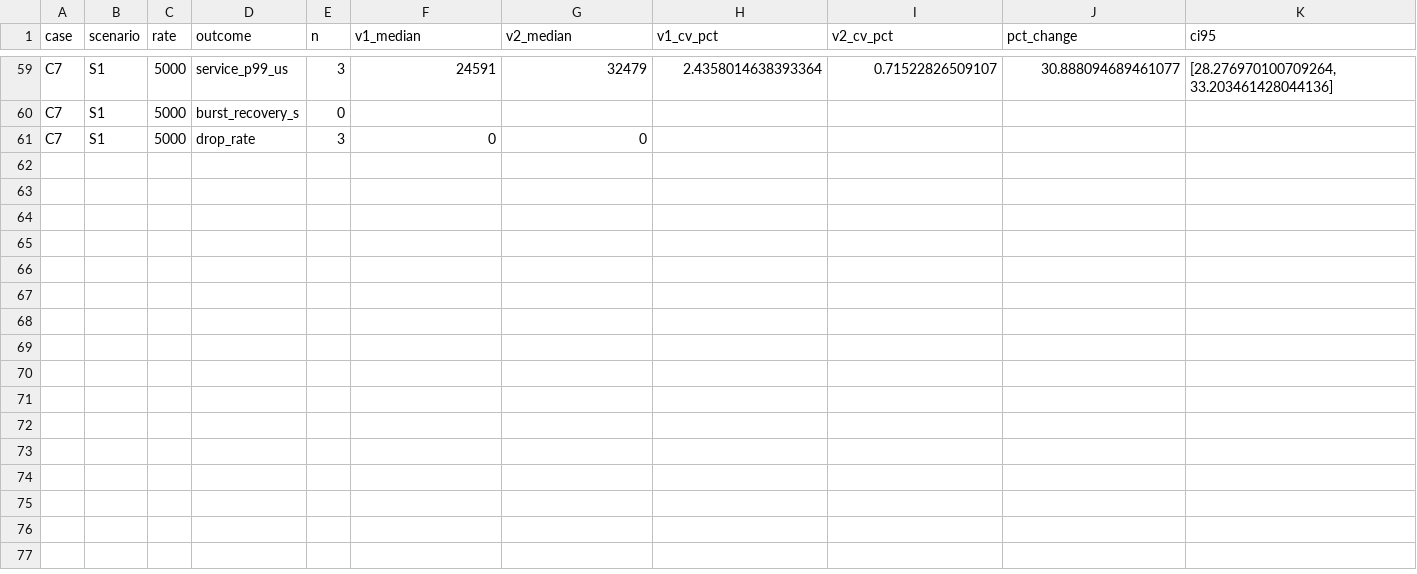
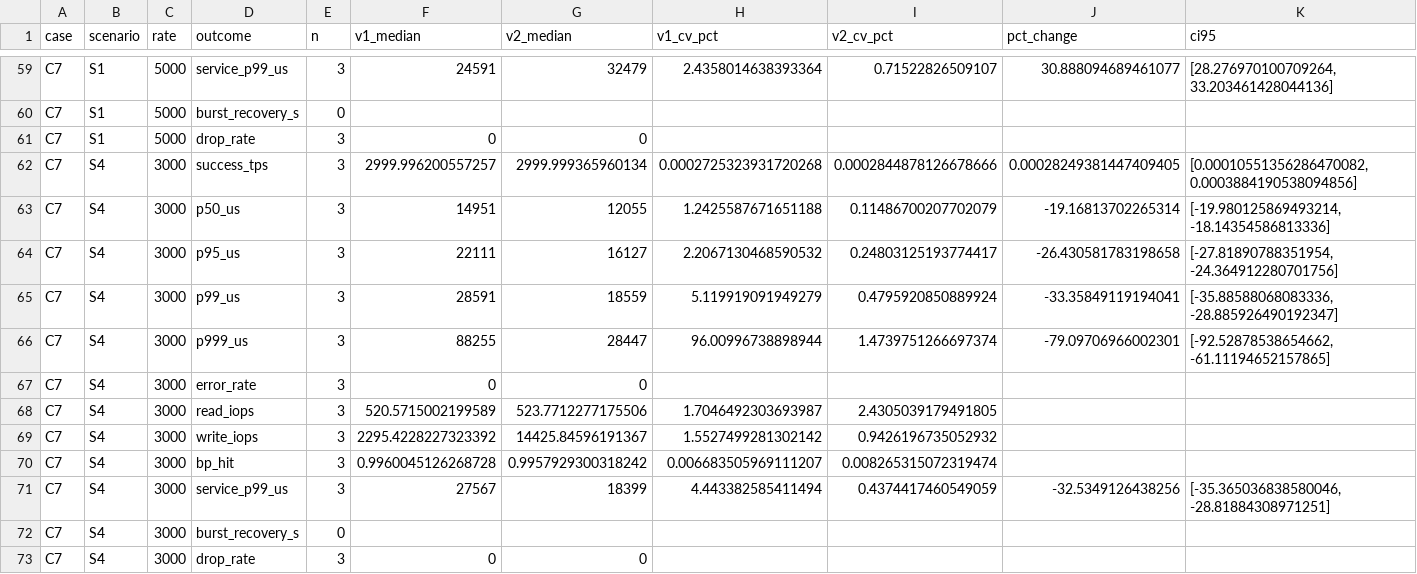
Before and after one commit to DalBamS/azure-db-game-benchmark, a CSV file: analysis/expB/analysis.csv, drawn as a sheet; only a part is shown, gaps mark what is left out; rows hold the shown columns only; the diff names each change by its address in the sheet, - before the commit and + after, or states it on an @@ line.

```diff
--- a/analysis/expB/analysis.csv
+++ b/analysis/expB/analysis.csv
+row 62: C7 | S4 | 3000 | success_tps | 3 | 2999.996200557257 | 2999.999365960134 | 0.0002725323931720268 | 0.0002844878126678666 | 0.00028249381447409405 | [0.00010551356286470082, 0.0003884190538094856]
+row 63: C7 | S4 | 3000 | p50_us | 3 | 14951 | 12055 | 1.2425587671651188 | 0.11486700207702079 | -19.16813702265314 | [-19.980125869493214, -18.14354586813336]
+row 64: C7 | S4 | 3000 | p95_us | 3 | 22111 | 16127 | 2.2067130468590532 | 0.24803125193774417 | -26.430581783198658 | [-27.81890788351954, -24.364912280701756]
+row 65: C7 | S4 | 3000 | p99_us | 3 | 28591 | 18559 | 5.119919091949279 | 0.4795920850889924 | -33.35849119194041 | [-35.88588068083336, -28.885926490192347]
+row 66: C7 | S4 | 3000 | p999_us | 3 | 88255 | 28447 | 96.00996738898944 | 1.4739751266697374 | -79.09706966002301 | [-92.52878538654662, -61.11194652157865]
+row 67: C7 | S4 | 3000 | error_rate | 3 | 0 | 0
+row 68: C7 | S4 | 3000 | read_iops | 3 | 520.5715002199589 | 523.7712277175506 | 1.7046492303693987 | 2.4305039179491805
+row 69: C7 | S4 | 3000 | write_iops | 3 | 2295.4228227323392 | 14425.84596191367 | 1.5527499281302142 | 0.9426196735052932
+row 70: C7 | S4 | 3000 | bp_hit | 3 | 0.9960045126268728 | 0.9957929300318242 | 0.006683505969111207 | 0.008265315072319474
+row 71: C7 | S4 | 3000 | service_p99_us | 3 | 27567 | 18399 | 4.443382585411494 | 0.4374417460549059 | -32.5349126438256 | [-35.365036838580046, -28.81884308971251]
+row 72: C7 | S4 | 3000 | burst_recovery_s | 0
+row 73: C7 | S4 | 3000 | drop_rate | 3 | 0 | 0
```
Also changed, not shown: analysis/expA/analysis.csv, 46 other files.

## What you should do
Make a word-for-word copy of the records above, excluding all pictures.

## Solution below
Before and after one commit to DalBamS/azure-db-game-benchmark, a CSV file: analysis/expB/analysis.csv, drawn as a sheet; only a part is shown, gaps mark what is left out; rows hold the shown columns only; the diff names each change by its address in the sheet, - before the commit and + after, or states it on an @@ line.

```diff
--- a/analysis/expB/analysis.csv
+++ b/analysis/expB/analysis.csv
+row 62: C7 | S4 | 3000 | success_tps | 3 | 2999.996200557257 | 2999.999365960134 | 0.0002725323931720268 | 0.0002844878126678666 | 0.00028249381447409405 | [0.00010551356286470082, 0.0003884190538094856]
+row 63: C7 | S4 | 3000 | p50_us | 3 | 14951 | 12055 | 1.2425587671651188 | 0.11486700207702079 | -19.16813702265314 | [-19.980125869493214, -18.14354586813336]
+row 64: C7 | S4 | 3000 | p95_us | 3 | 22111 | 16127 | 2.2067130468590532 | 0.24803125193774417 | -26.430581783198658 | [-27.81890788351954, -24.364912280701756]
+row 65: C7 | S4 | 3000 | p99_us | 3 | 28591 | 18559 | 5.119919091949279 | 0.4795920850889924 | -33.35849119194041 | [-35.88588068083336, -28.885926490192347]
+row 66: C7 | S4 | 3000 | p999_us | 3 | 88255 | 28447 | 96.00996738898944 | 1.4739751266697374 | -79.09706966002301 | [-92.52878538654662, -61.11194652157865]
+row 67: C7 | S4 | 3000 | error_rate | 3 | 0 | 0
+row 68: C7 | S4 | 3000 | read_iops | 3 | 520.5715002199589 | 523.7712277175506 | 1.7046492303693987 | 2.4305039179491805
+row 69: C7 | S4 | 3000 | write_iops | 3 | 2295.4228227323392 | 14425.84596191367 | 1.5527499281302142 | 0.9426196735052932
+row 70: C7 | S4 | 3000 | bp_hit | 3 | 0.9960045126268728 | 0.9957929300318242 | 0.006683505969111207 | 0.008265315072319474
+row 71: C7 | S4 | 3000 | service_p99_us | 3 | 27567 | 18399 | 4.443382585411494 | 0.4374417460549059 | -32.5349126438256 | [-35.365036838580046, -28.81884308971251]
+row 72: C7 | S4 | 3000 | burst_recovery_s | 0
+row 73: C7 | S4 | 3000 | drop_rate | 3 | 0 | 0
```
Also changed, not shown: analysis/expA/analysis.csv, 46 other files.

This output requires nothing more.